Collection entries

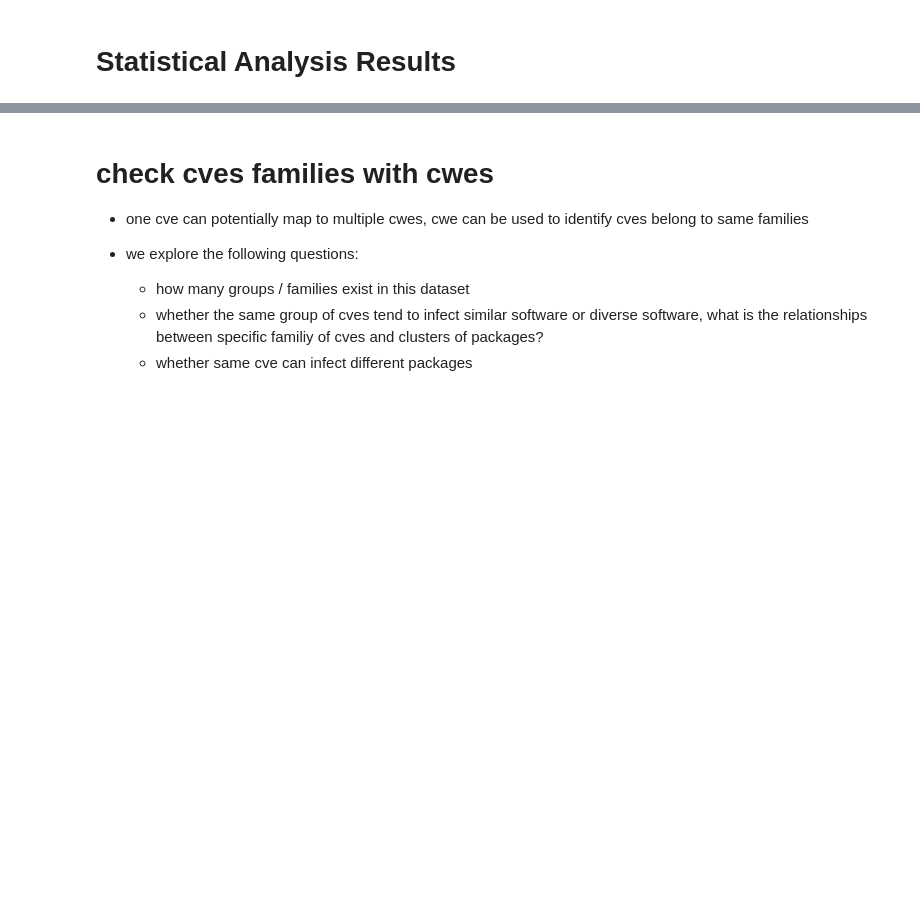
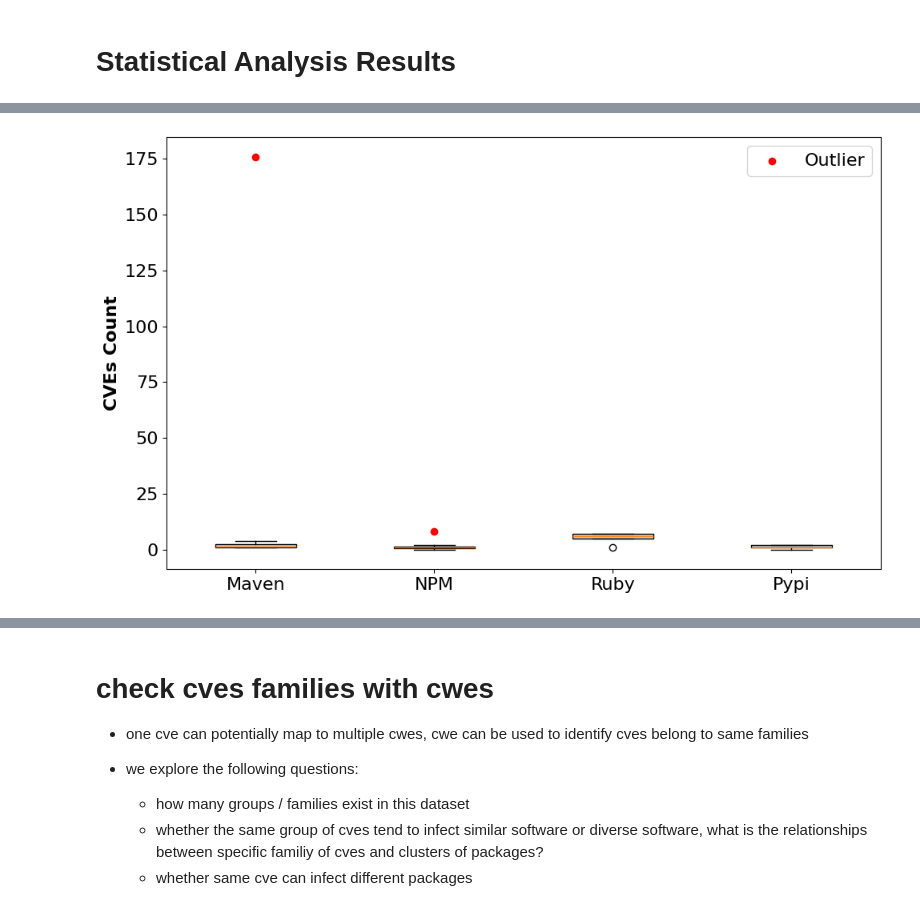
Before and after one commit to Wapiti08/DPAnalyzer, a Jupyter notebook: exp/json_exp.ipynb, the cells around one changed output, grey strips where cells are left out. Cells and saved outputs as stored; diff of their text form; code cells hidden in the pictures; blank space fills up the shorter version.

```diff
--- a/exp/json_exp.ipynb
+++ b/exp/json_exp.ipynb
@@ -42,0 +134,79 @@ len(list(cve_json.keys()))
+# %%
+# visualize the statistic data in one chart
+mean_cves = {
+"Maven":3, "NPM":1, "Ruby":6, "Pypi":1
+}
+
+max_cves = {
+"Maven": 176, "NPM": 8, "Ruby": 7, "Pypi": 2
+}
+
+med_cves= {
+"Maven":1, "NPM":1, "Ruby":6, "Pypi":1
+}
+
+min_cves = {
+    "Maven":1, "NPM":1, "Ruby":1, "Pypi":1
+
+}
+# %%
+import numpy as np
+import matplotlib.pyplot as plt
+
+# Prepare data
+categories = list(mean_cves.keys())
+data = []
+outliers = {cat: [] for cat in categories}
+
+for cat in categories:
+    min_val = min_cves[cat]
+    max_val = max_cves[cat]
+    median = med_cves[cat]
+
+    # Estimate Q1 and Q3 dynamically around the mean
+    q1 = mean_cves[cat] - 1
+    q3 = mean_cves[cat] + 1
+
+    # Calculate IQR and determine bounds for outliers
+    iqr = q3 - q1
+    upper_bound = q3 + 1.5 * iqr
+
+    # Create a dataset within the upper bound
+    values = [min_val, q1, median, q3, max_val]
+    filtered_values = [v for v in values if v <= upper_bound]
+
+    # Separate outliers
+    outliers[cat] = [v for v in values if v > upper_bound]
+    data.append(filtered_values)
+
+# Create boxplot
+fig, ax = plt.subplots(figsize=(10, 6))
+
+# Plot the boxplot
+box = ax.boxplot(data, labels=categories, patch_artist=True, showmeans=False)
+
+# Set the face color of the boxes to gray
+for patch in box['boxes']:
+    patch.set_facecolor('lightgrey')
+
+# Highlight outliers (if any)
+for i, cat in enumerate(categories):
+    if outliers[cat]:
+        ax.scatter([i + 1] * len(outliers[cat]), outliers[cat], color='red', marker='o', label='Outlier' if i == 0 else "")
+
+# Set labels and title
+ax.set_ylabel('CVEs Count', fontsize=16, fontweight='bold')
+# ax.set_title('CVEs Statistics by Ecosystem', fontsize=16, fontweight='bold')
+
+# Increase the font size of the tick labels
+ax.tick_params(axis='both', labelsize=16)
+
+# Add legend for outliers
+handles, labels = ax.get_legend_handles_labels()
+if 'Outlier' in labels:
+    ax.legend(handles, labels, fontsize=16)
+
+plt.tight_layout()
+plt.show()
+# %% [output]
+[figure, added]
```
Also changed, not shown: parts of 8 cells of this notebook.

==

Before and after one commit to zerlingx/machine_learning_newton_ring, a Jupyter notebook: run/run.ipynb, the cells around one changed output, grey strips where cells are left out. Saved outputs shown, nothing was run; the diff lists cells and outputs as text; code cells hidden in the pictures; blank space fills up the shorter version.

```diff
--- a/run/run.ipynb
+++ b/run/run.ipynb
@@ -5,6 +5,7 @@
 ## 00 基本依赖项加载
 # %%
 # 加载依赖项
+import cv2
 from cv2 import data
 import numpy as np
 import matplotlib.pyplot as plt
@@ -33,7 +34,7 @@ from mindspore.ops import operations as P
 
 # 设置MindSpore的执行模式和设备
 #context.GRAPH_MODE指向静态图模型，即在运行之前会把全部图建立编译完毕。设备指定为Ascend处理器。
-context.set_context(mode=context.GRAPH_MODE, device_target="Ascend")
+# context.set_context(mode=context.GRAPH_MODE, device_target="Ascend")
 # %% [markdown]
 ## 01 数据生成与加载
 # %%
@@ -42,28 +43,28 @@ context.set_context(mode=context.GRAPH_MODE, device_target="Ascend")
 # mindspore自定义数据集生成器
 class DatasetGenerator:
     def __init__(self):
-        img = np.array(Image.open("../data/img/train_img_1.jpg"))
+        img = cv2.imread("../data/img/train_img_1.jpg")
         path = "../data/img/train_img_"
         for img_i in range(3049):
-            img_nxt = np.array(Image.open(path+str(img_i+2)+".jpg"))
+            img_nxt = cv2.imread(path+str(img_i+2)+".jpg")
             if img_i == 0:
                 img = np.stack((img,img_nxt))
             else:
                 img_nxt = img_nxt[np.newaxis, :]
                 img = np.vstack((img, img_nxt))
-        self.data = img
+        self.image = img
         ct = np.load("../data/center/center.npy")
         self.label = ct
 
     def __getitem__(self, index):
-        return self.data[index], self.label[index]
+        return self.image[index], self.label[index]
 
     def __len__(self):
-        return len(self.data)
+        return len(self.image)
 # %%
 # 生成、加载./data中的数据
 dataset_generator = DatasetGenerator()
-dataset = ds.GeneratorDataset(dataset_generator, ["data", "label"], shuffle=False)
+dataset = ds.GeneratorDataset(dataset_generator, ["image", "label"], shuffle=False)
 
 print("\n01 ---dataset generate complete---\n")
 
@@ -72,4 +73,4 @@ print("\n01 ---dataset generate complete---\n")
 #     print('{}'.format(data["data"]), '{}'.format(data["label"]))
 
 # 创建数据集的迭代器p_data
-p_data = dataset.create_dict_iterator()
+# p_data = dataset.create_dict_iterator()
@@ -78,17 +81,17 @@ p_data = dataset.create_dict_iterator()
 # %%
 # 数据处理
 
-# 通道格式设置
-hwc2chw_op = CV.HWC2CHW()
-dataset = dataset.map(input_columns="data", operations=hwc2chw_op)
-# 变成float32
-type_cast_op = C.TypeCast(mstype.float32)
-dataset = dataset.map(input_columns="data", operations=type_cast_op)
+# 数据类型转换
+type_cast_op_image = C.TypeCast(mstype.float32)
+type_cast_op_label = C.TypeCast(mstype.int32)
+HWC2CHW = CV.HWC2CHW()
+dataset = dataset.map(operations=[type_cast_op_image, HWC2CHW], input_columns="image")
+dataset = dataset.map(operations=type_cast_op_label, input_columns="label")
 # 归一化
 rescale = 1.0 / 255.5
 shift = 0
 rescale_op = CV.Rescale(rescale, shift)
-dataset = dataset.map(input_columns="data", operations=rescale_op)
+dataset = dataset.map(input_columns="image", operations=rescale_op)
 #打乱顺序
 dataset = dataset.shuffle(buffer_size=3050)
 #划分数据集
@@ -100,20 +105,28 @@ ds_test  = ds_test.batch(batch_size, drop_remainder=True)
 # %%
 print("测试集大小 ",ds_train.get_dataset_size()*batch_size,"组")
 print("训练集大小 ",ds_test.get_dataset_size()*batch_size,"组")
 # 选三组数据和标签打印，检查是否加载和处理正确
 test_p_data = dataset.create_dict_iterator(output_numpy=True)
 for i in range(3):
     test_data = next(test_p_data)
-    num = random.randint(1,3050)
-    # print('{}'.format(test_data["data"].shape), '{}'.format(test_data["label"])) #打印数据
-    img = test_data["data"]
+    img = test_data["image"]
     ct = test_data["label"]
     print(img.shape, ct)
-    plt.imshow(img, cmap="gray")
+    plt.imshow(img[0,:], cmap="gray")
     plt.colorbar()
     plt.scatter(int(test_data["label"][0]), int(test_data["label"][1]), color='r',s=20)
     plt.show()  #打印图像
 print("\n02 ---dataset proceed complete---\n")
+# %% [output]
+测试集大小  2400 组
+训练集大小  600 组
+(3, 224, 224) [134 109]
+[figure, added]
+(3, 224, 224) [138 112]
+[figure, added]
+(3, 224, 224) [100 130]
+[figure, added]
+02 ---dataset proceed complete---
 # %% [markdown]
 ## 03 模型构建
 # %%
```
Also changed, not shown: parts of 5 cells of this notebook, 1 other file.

● **TASK PROMPT**:
Scan the records for the string "changed" and report each line where it occurs.

● **SOLUTION BELOW**:
Before and after one commit to Wapiti08/DPAnalyzer, a Jupyter notebook: exp/json_exp.ipynb, the cells around one changed output, grey strips where cells are left out. Cells and saved outputs as stored; diff of their text form; code cells hidden in the pictures; blank space fills up the shorter version.
Also changed, not shown: parts of 8 cells of this notebook.
Before and after one commit to zerlingx/machine_learning_newton_ring, a Jupyter notebook: run/run.ipynb, the cells around one changed output, grey strips where cells are left out. Saved outputs shown, nothing was run; the diff lists cells and outputs as text; code cells hidden in the pictures; blank space fills up the shorter version.
Also changed, not shown: parts of 5 cells of this notebook, 1 other file.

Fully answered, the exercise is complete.